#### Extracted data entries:
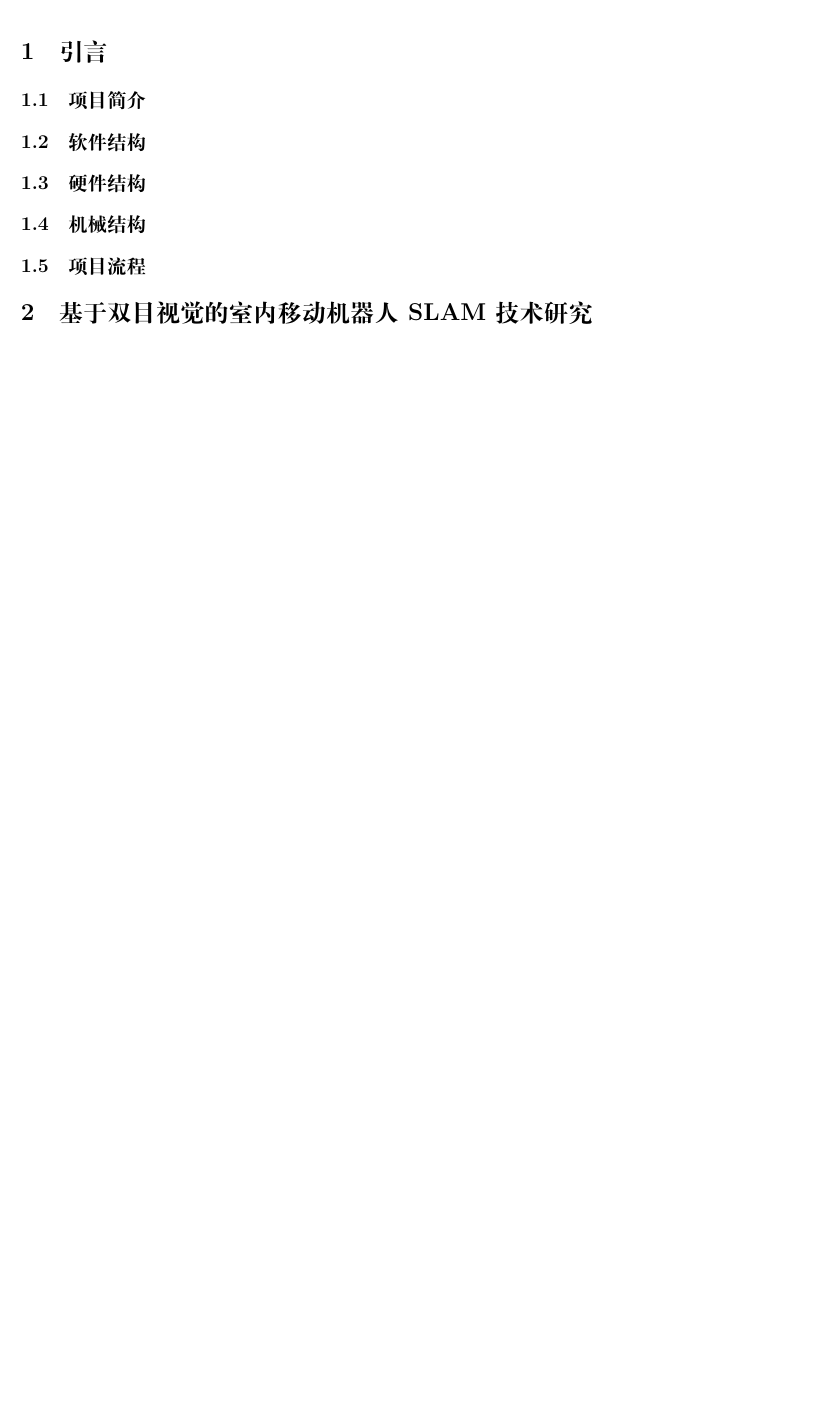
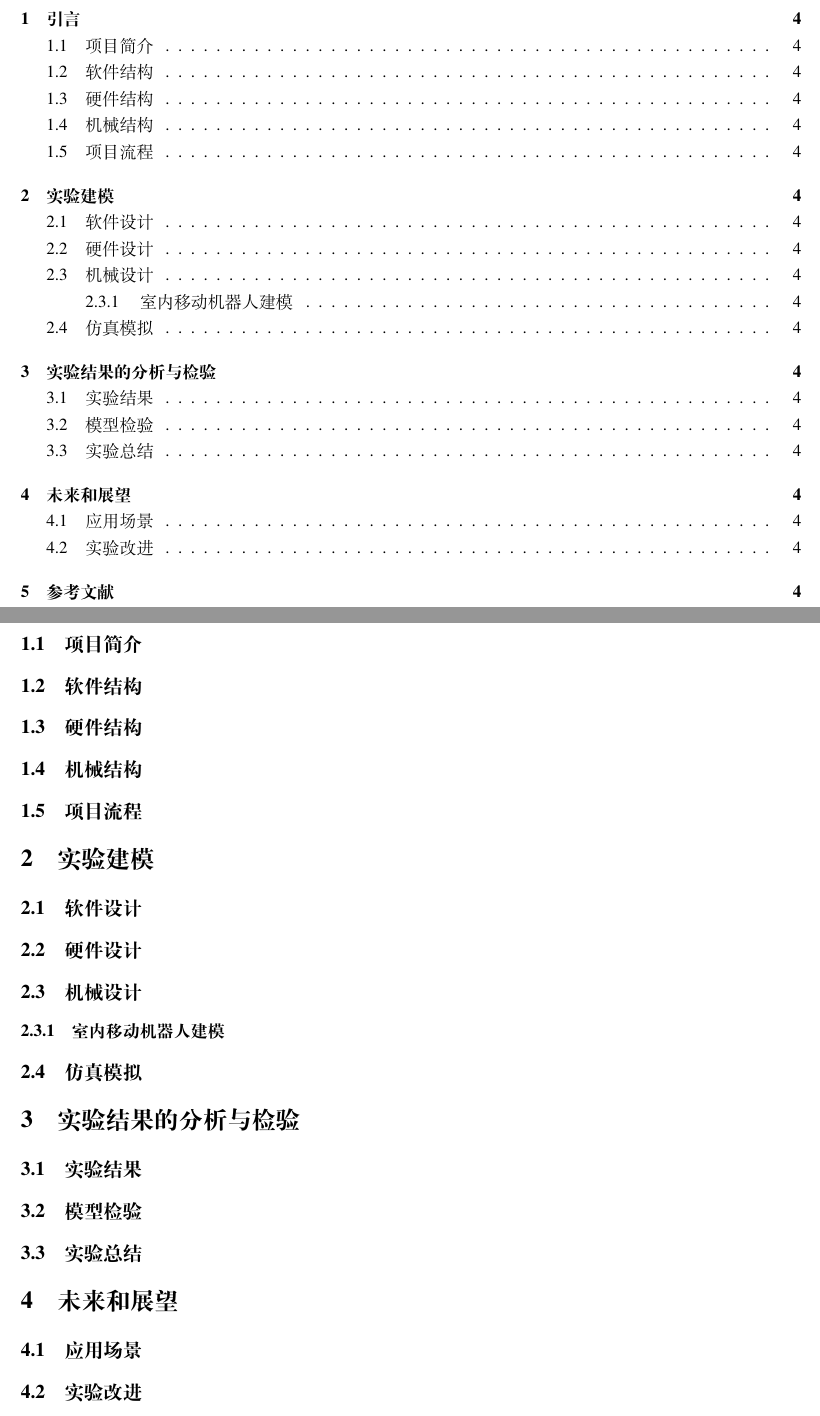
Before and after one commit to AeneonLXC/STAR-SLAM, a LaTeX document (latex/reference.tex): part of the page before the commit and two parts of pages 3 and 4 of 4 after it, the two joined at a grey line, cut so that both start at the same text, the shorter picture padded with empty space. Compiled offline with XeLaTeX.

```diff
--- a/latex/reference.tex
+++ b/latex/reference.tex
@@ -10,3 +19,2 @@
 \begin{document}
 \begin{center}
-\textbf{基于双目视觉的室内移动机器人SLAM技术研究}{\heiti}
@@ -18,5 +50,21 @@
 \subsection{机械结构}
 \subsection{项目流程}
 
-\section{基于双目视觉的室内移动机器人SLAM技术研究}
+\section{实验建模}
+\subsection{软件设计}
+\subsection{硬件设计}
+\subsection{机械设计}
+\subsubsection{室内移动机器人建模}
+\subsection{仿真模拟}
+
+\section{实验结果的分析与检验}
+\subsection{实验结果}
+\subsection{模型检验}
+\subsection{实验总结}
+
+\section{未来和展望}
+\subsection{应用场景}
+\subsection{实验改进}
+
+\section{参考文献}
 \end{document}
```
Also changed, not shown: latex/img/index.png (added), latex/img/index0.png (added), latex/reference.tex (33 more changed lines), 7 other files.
---
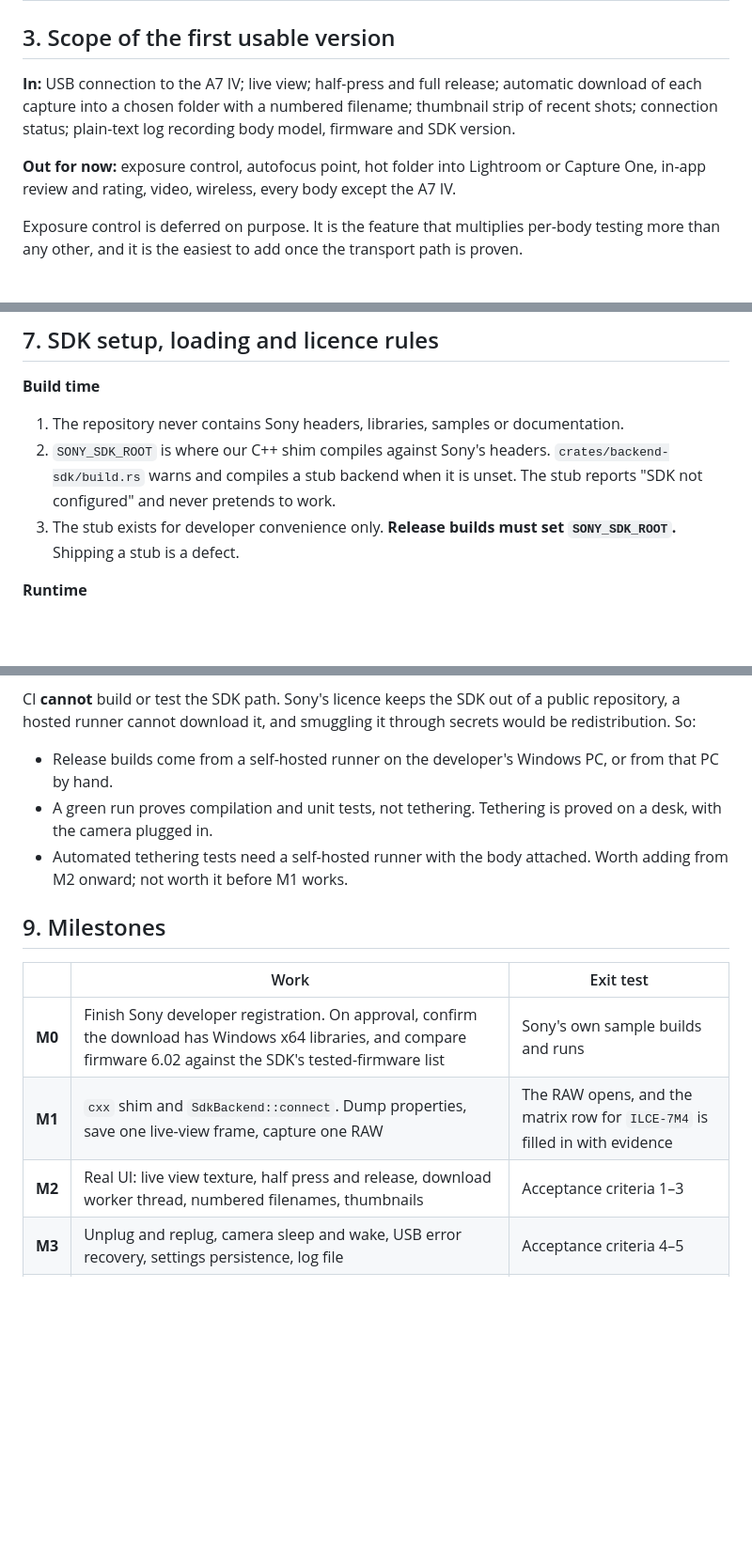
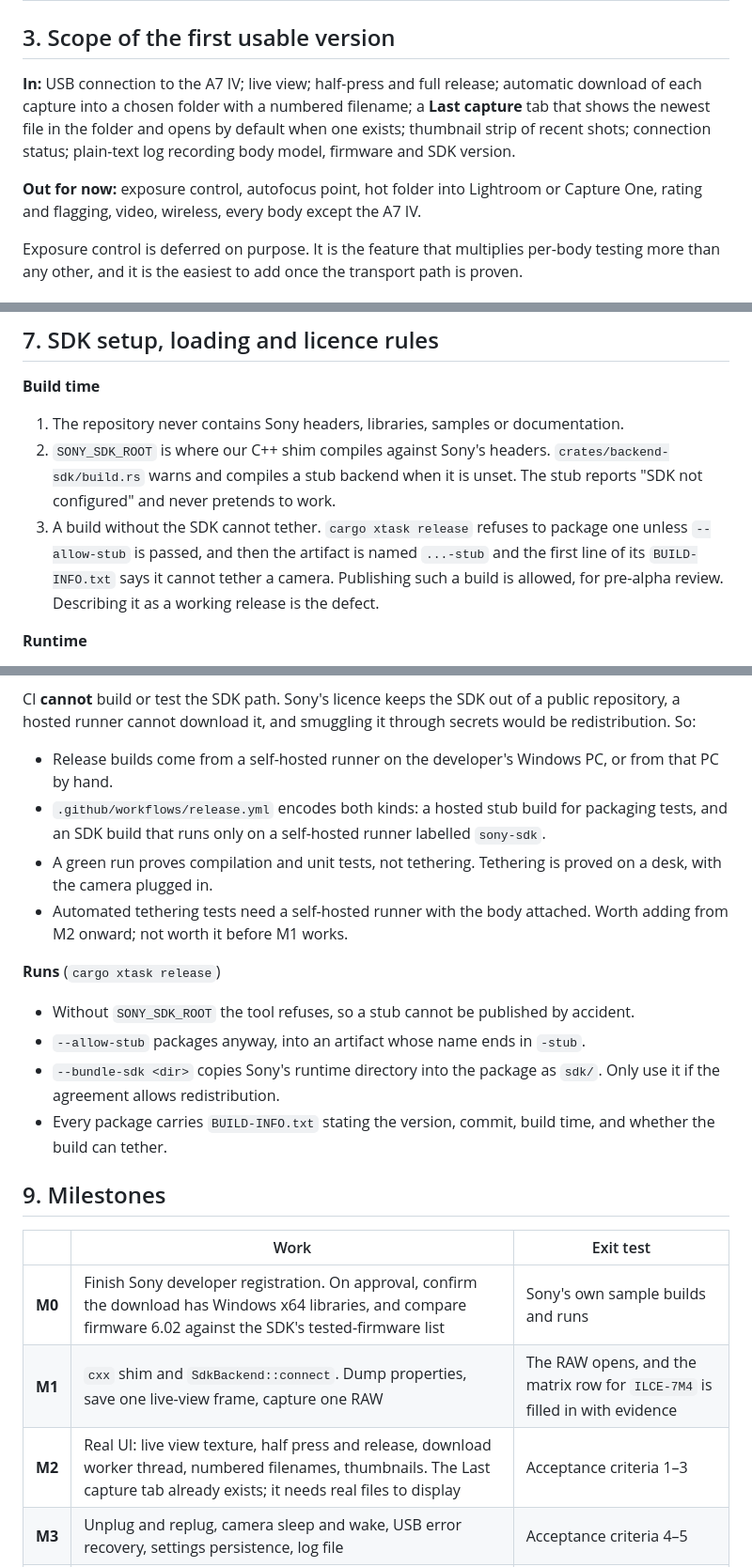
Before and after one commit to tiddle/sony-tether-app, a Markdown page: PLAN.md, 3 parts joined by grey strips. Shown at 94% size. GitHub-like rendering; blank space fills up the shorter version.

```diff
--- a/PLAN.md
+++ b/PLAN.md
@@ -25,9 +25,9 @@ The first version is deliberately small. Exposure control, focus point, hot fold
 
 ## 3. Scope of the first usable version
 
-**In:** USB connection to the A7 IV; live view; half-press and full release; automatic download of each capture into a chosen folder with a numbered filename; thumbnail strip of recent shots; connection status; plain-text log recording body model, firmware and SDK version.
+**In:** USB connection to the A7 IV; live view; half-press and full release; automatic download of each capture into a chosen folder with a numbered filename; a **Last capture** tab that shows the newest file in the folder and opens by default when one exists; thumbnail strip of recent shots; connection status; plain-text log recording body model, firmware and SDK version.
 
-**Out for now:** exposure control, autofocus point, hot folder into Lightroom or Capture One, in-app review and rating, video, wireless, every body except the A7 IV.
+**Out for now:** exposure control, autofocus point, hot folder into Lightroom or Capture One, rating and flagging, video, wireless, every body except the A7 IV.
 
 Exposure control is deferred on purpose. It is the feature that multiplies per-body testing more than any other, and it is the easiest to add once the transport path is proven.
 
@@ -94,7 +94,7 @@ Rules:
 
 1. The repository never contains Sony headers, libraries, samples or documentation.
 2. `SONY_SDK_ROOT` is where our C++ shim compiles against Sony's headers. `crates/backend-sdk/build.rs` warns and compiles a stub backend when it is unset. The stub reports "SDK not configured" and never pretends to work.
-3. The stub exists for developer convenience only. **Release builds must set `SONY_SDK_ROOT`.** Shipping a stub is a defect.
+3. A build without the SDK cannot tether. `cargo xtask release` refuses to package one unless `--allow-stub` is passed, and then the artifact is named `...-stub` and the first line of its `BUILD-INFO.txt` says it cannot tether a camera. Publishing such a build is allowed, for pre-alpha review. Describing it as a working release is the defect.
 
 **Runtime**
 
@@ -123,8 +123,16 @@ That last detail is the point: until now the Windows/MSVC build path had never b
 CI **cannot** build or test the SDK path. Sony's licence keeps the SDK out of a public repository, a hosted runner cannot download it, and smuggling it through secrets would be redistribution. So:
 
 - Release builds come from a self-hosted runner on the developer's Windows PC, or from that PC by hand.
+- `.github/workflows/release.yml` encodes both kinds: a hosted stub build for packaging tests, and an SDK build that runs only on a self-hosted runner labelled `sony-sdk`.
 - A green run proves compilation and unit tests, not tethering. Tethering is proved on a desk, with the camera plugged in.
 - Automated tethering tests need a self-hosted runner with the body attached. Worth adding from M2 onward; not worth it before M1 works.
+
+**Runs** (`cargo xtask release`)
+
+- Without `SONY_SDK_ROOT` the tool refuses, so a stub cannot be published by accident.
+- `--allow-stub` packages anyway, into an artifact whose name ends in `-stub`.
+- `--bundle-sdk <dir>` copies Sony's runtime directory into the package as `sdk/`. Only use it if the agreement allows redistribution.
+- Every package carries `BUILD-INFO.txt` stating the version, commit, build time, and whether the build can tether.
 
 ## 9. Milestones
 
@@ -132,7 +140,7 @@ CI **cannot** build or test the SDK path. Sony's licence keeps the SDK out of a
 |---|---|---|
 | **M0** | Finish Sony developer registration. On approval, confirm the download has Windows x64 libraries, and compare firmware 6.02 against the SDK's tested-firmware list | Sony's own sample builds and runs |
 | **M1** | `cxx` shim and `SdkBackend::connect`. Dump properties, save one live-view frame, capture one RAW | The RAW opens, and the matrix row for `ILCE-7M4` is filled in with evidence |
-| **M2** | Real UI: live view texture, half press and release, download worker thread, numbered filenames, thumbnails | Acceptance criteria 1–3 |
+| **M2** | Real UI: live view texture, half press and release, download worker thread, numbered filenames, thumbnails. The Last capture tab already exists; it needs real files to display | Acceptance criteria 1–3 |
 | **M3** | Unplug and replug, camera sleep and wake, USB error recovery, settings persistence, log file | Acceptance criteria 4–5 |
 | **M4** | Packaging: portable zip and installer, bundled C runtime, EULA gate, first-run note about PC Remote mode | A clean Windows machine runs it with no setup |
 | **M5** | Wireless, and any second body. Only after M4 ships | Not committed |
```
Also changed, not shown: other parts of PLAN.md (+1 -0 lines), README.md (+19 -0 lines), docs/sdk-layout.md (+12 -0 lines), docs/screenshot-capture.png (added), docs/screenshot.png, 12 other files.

#### Goal of the exercise:
Filter the records above for lines with "never".

#### Finished task:
 1. The repository never contains Sony headers, libraries, samples or documentation.
 2. `SONY_SDK_ROOT` is where our C++ shim compiles against Sony's headers. `crates/backend-sdk/build.rs` warns and compiles a stub backend when it is unset. The stub reports "SDK not configured" and never pretends to work.
@@ -123,8 +123,16 @@ That last detail is the point: until now the Windows/MSVC build path had never b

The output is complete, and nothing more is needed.